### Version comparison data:
*-*-*

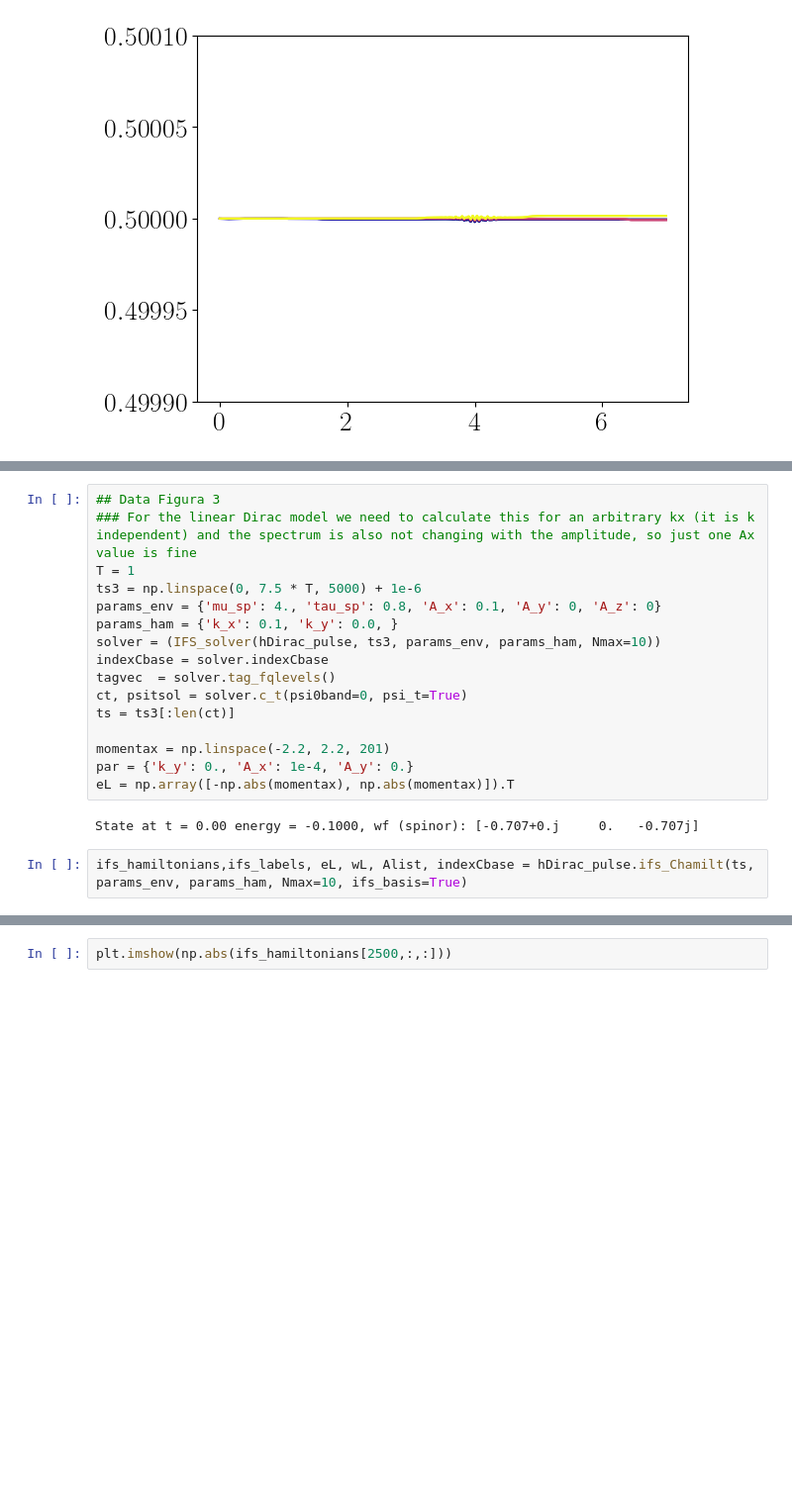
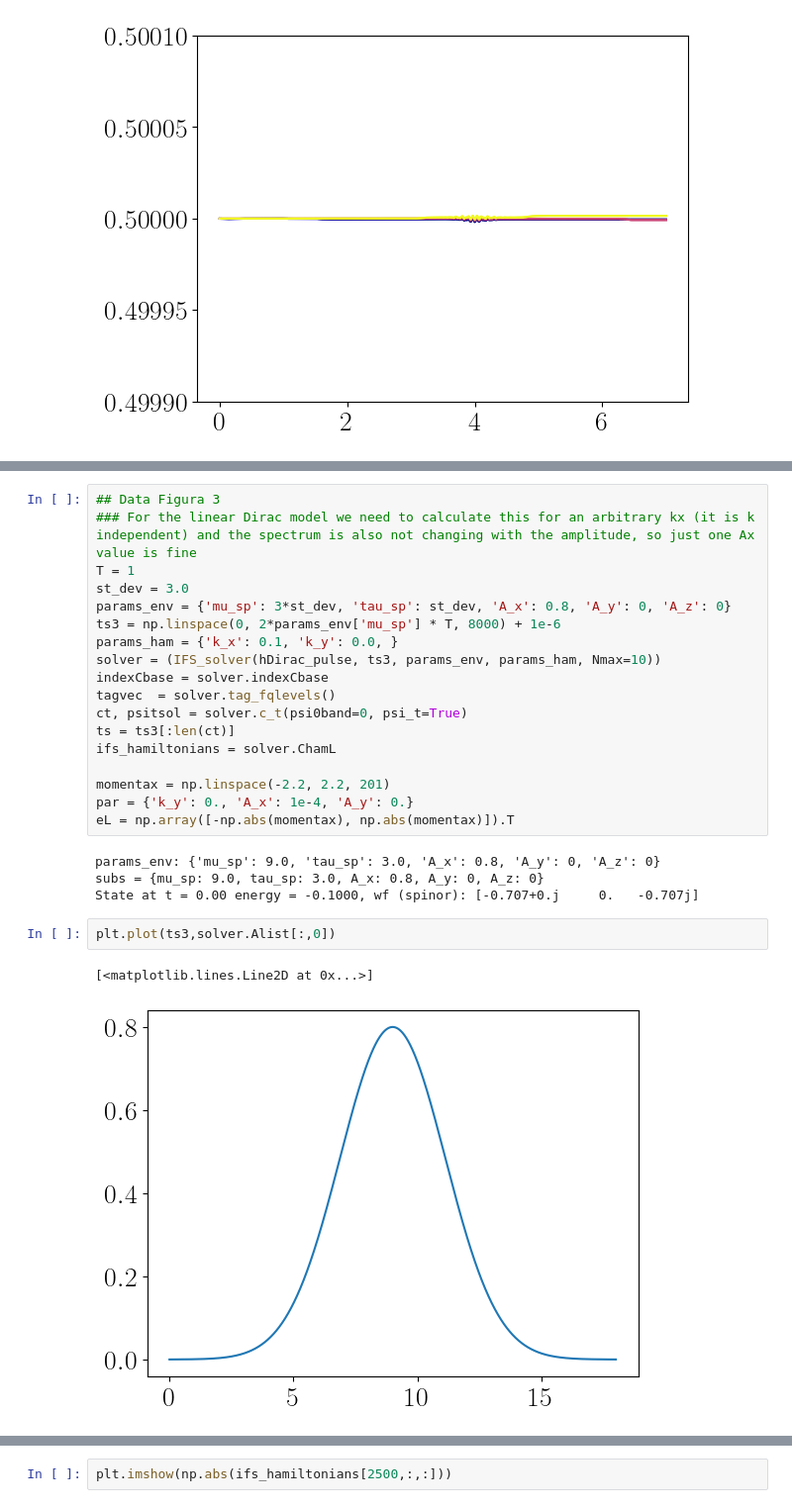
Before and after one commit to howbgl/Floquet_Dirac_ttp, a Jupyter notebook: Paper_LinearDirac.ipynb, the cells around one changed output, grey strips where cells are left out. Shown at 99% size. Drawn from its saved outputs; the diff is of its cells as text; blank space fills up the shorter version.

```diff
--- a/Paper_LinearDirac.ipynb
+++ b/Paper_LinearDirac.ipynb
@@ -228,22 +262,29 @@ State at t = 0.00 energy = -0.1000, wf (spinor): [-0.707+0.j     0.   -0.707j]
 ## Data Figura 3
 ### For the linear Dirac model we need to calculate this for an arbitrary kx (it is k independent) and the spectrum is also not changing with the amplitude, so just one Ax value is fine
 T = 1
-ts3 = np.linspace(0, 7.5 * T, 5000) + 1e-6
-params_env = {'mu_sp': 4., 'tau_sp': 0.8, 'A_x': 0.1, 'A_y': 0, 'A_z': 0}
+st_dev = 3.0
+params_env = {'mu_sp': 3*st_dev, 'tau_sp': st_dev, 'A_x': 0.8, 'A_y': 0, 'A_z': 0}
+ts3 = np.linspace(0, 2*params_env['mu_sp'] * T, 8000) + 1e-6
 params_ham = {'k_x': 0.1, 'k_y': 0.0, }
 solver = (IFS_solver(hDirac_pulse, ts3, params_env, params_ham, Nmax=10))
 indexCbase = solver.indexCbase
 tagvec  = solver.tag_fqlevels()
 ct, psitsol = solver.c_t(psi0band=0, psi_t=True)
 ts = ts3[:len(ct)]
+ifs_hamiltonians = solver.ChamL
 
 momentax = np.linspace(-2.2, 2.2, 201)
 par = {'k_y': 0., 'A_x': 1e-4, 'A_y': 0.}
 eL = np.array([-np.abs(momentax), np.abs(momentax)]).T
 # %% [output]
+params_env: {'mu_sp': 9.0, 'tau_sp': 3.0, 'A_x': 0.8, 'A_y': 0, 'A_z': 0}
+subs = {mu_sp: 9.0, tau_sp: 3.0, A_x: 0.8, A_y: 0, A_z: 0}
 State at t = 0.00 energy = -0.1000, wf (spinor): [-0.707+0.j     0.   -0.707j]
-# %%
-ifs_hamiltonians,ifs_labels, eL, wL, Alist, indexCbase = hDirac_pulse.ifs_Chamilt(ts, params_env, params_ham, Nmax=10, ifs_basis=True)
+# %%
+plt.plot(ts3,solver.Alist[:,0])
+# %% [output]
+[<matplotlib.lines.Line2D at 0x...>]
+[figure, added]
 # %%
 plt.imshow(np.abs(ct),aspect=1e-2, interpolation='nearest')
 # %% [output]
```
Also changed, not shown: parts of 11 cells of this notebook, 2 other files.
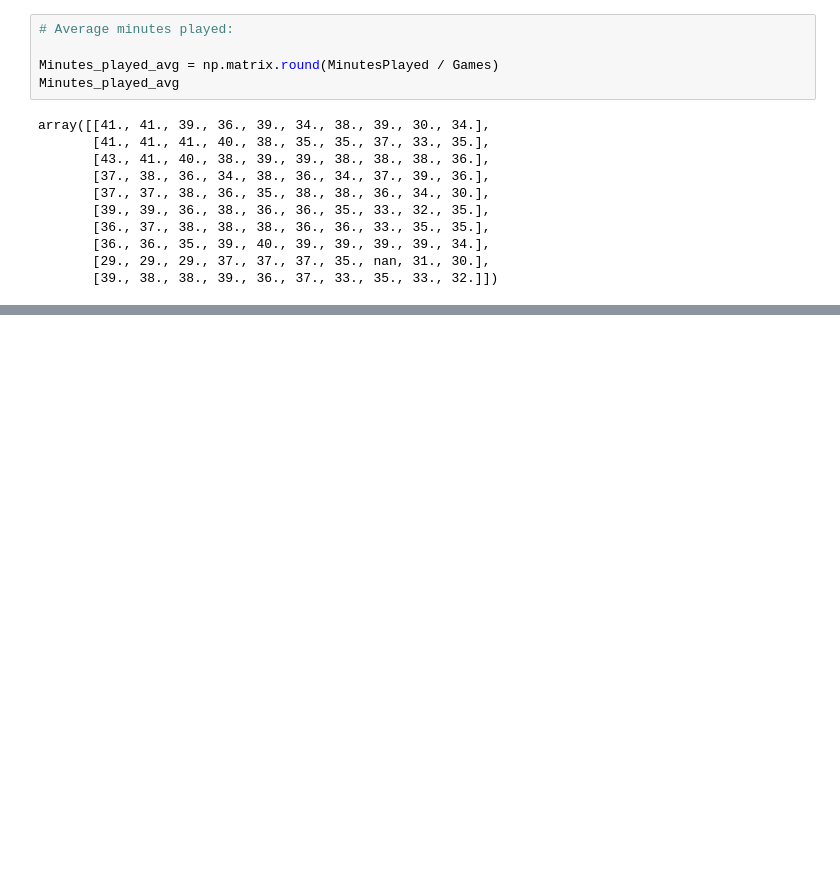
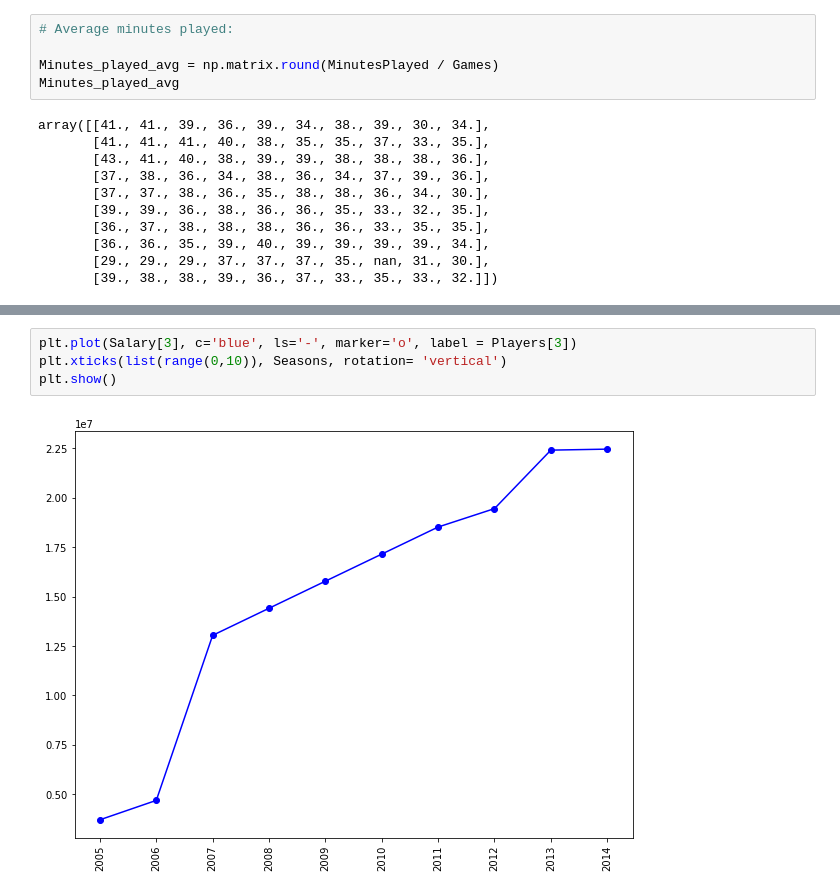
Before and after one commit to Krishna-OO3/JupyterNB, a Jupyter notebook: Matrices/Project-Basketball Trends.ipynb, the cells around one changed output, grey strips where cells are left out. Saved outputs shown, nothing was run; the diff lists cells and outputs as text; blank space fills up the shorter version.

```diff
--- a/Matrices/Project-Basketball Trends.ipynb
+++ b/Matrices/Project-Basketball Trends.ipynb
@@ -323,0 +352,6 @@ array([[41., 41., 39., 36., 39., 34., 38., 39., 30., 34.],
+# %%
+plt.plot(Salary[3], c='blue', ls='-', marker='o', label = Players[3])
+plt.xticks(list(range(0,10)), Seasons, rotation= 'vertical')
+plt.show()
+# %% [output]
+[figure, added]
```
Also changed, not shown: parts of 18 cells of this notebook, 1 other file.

*-*-*

### AIM OF THE TASK:
Copy out each line of the data in which the word "notebook" appears.

### WORKED SOLUTION:
Before and after one commit to howbgl/Floquet_Dirac_ttp, a Jupyter notebook: Paper_LinearDirac.ipynb, the cells around one changed output, grey strips where cells are left out. Shown at 99% size. Drawn from its saved outputs; the diff is of its cells as text; blank space fills up the shorter version.
Also changed, not shown: parts of 11 cells of this notebook, 2 other files.
Before and after one commit to Krishna-OO3/JupyterNB, a Jupyter notebook: Matrices/Project-Basketball Trends.ipynb, the cells around one changed output, grey strips where cells are left out. Saved outputs shown, nothing was run; the diff lists cells and outputs as text; blank space fills up the shorter version.
Also changed, not shown: parts of 18 cells of this notebook, 1 other file.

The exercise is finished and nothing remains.